Christmas is not always merry for LGBTQ youth, says Saskatoon psychiatrist
How to support your LGBTQ children during the holiday season
Christmas cheer can be found even during a pandemic, but for LGBTQ youth the holidays don't always bring comfort and joy.
Saskatoon psychiatrist Dr. Sara Dungavell, who works with youth, said there are many challenges LGBTQ youth face when isolated at home.
"Families can be wonderful and loving supporting places, but they can also be quite challenging places," Dungavell said.
"Most LGBTQ youth don't have parents who are also in the LGBTQ community. And often parents don't know how to be supportive to their youngsters. So a lot of their identity and their support can sometimes come from friends and social groups, and those have been severely limited since the pandemic started."
Studies show that being part of an understanding community can decrease the risk of suicide among youths.
According to the Centre For Suicide Prevention, lesbian, gay and bisexual youth are more at risk for suicide than their straight peers. They are five times more likely to contemplate suicide and seven times more likely to attempt suicide, the centre says.
A study by Trans Pulse says the risk is even higher for transgender people.
"With the holidays and all the emphasis on love, and togetherness and family, when their families don't know how to be supportive it can be very isolating and very sad and very challenging for those youngsters," Dungavell said.
Studies have also shown supportive parents can help.
A Trans Pulse study from 2012 showed a 93 per cent reduction in reported suicide attempts for youth who indicated their parents were strongly supportive of their gender identify and expression.
"Being supportive of your youngster is a huge step you can take toward helping them be safer, feel better about themselves and decrease the risk you're going to end up in the ER with them because they want to end their life," Dungavell said.
How to support LGBTQ youth
Dungavell said the best thing a parent can do is show their child support.
"Let them know you accept them for who they are and that you will continue to accept them for who they are regardless who that person ends up being," she said.
This is expressed by using correct pronouns and names, and starting conversations.
If children are resistant to talking, Dungavell suggests having LGBTQ family-friendly media and books with the theme is place, "so they see you're accepting of it."
If parents are nervous about broaching the topic with their children, Dungavell suggests practising in the mirror.
"What matters is your intent.

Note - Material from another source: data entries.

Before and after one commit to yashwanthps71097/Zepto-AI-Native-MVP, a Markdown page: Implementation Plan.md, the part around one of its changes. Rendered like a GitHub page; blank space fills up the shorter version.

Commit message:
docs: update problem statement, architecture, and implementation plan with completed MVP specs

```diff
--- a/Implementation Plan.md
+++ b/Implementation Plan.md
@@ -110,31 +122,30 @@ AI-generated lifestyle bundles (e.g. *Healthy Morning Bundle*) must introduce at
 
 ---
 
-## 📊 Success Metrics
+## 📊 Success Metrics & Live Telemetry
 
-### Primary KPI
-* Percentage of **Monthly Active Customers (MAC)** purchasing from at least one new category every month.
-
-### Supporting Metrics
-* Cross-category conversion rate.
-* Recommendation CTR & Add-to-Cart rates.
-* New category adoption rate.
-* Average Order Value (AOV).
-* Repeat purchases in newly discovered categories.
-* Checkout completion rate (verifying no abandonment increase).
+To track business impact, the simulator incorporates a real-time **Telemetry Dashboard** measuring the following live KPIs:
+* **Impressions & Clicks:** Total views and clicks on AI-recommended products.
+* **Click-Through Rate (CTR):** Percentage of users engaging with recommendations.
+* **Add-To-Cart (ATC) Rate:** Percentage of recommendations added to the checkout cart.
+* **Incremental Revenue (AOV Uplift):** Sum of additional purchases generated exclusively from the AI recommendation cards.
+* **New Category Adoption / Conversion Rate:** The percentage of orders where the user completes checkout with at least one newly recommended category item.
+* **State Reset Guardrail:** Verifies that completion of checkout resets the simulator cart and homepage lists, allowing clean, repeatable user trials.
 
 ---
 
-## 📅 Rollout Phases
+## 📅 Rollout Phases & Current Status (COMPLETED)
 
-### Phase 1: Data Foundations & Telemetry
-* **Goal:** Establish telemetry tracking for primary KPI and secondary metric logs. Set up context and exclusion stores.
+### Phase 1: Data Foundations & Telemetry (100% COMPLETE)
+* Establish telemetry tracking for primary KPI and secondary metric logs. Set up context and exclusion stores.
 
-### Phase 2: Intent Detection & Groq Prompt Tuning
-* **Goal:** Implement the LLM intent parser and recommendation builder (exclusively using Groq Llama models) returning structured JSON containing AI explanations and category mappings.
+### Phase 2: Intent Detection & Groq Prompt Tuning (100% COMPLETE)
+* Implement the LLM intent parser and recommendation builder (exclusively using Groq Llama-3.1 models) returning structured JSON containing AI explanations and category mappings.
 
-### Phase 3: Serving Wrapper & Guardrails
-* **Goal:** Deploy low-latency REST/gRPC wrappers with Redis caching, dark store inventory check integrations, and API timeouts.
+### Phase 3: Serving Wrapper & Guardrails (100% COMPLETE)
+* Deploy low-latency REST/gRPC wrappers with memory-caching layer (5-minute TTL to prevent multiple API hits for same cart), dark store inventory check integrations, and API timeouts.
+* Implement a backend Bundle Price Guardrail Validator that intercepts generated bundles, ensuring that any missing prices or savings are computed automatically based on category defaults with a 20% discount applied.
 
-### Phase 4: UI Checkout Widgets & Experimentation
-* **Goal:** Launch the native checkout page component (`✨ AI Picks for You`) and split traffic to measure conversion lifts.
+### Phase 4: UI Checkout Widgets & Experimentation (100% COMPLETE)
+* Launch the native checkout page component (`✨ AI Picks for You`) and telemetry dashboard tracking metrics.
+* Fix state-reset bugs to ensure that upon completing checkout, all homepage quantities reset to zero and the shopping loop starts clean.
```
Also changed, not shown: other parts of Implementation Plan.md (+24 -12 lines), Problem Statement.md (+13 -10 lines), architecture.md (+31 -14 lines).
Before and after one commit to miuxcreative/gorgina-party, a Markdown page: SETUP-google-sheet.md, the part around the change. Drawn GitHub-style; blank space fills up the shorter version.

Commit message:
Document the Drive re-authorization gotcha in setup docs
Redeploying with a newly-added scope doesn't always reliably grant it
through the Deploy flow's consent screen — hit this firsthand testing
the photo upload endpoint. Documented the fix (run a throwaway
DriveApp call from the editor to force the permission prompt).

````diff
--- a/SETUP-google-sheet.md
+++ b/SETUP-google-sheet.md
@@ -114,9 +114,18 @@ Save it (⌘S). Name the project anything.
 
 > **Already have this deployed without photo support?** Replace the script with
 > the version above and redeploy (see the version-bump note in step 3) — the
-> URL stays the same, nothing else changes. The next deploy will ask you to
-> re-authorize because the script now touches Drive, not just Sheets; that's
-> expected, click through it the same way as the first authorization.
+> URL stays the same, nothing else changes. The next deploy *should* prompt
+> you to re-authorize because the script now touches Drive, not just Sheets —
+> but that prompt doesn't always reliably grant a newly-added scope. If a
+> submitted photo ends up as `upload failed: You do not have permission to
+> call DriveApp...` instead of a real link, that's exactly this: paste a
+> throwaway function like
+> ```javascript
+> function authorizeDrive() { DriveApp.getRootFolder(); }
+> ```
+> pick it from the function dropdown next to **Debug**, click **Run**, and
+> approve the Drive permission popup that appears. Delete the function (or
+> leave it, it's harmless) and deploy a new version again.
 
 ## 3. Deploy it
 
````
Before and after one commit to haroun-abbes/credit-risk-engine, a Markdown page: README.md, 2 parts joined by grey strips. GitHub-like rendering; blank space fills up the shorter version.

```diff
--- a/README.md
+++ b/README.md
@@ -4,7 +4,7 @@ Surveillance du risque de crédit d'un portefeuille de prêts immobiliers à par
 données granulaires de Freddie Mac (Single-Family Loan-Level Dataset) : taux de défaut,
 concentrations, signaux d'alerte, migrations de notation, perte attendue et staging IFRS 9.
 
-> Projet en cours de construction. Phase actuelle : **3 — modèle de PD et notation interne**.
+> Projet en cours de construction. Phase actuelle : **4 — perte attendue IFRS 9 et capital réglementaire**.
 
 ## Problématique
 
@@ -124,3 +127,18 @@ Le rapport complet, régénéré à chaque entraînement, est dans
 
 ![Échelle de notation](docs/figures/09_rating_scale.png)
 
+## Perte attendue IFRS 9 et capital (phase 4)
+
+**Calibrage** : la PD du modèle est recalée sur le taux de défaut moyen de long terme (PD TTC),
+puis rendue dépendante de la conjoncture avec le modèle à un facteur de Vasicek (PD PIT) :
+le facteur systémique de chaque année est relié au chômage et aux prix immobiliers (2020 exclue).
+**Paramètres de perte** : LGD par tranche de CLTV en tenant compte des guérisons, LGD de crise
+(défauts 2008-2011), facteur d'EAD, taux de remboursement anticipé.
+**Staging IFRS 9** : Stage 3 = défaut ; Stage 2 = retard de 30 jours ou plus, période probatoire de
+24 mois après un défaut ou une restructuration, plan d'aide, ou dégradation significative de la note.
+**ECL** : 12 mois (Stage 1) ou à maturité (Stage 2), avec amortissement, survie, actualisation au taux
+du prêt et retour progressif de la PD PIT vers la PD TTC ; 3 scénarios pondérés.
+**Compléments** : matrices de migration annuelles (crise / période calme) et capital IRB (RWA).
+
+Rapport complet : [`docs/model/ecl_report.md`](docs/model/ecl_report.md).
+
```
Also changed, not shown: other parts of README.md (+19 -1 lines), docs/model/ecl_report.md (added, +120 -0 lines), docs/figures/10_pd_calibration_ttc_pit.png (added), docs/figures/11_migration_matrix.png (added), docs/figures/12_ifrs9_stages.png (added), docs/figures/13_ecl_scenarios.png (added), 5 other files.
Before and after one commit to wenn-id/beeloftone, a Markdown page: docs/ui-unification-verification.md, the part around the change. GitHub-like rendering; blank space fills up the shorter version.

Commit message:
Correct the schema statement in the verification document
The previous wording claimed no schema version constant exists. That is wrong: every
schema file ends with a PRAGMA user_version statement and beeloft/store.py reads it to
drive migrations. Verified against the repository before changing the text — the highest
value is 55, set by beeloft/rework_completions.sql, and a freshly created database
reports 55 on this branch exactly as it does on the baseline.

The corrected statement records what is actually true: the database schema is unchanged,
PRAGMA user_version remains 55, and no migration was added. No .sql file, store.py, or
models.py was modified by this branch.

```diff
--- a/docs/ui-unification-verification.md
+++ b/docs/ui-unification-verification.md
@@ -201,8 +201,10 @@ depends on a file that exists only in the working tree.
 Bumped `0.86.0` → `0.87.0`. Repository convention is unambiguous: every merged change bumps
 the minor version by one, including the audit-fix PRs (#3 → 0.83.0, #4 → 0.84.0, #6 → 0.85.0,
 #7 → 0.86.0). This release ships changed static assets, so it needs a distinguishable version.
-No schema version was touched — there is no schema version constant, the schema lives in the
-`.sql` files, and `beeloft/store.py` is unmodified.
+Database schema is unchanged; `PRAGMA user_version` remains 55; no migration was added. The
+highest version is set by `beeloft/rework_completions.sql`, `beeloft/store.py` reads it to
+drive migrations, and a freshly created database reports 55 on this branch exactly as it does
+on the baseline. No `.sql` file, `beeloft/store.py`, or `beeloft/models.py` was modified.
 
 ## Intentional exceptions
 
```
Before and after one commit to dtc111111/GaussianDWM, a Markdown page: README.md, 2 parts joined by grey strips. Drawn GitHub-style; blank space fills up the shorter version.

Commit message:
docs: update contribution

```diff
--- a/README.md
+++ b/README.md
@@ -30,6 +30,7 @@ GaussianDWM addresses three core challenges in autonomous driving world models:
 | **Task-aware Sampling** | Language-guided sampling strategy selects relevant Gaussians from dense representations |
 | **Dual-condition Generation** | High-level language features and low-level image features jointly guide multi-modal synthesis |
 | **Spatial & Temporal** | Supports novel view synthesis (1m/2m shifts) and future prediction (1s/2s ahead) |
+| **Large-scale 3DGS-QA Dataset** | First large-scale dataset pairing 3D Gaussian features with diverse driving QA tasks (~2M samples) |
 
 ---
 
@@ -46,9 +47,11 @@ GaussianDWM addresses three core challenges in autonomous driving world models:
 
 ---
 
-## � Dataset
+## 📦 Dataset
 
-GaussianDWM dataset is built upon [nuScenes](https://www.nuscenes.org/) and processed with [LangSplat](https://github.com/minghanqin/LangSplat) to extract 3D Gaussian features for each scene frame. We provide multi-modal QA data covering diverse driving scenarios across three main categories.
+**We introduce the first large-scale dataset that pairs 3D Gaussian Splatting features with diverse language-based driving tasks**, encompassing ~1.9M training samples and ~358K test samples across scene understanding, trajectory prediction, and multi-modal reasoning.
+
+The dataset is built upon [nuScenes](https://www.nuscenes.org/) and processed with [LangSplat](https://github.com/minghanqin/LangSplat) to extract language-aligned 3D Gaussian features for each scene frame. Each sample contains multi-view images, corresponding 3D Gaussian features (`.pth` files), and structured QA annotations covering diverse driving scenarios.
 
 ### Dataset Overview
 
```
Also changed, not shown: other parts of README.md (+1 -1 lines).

Are you trying to be supportive and are you consistently showing that to your youngster?" Dungavell said.
"The most important takeaway is that you love this youngster."
With files from Saskatoon Morning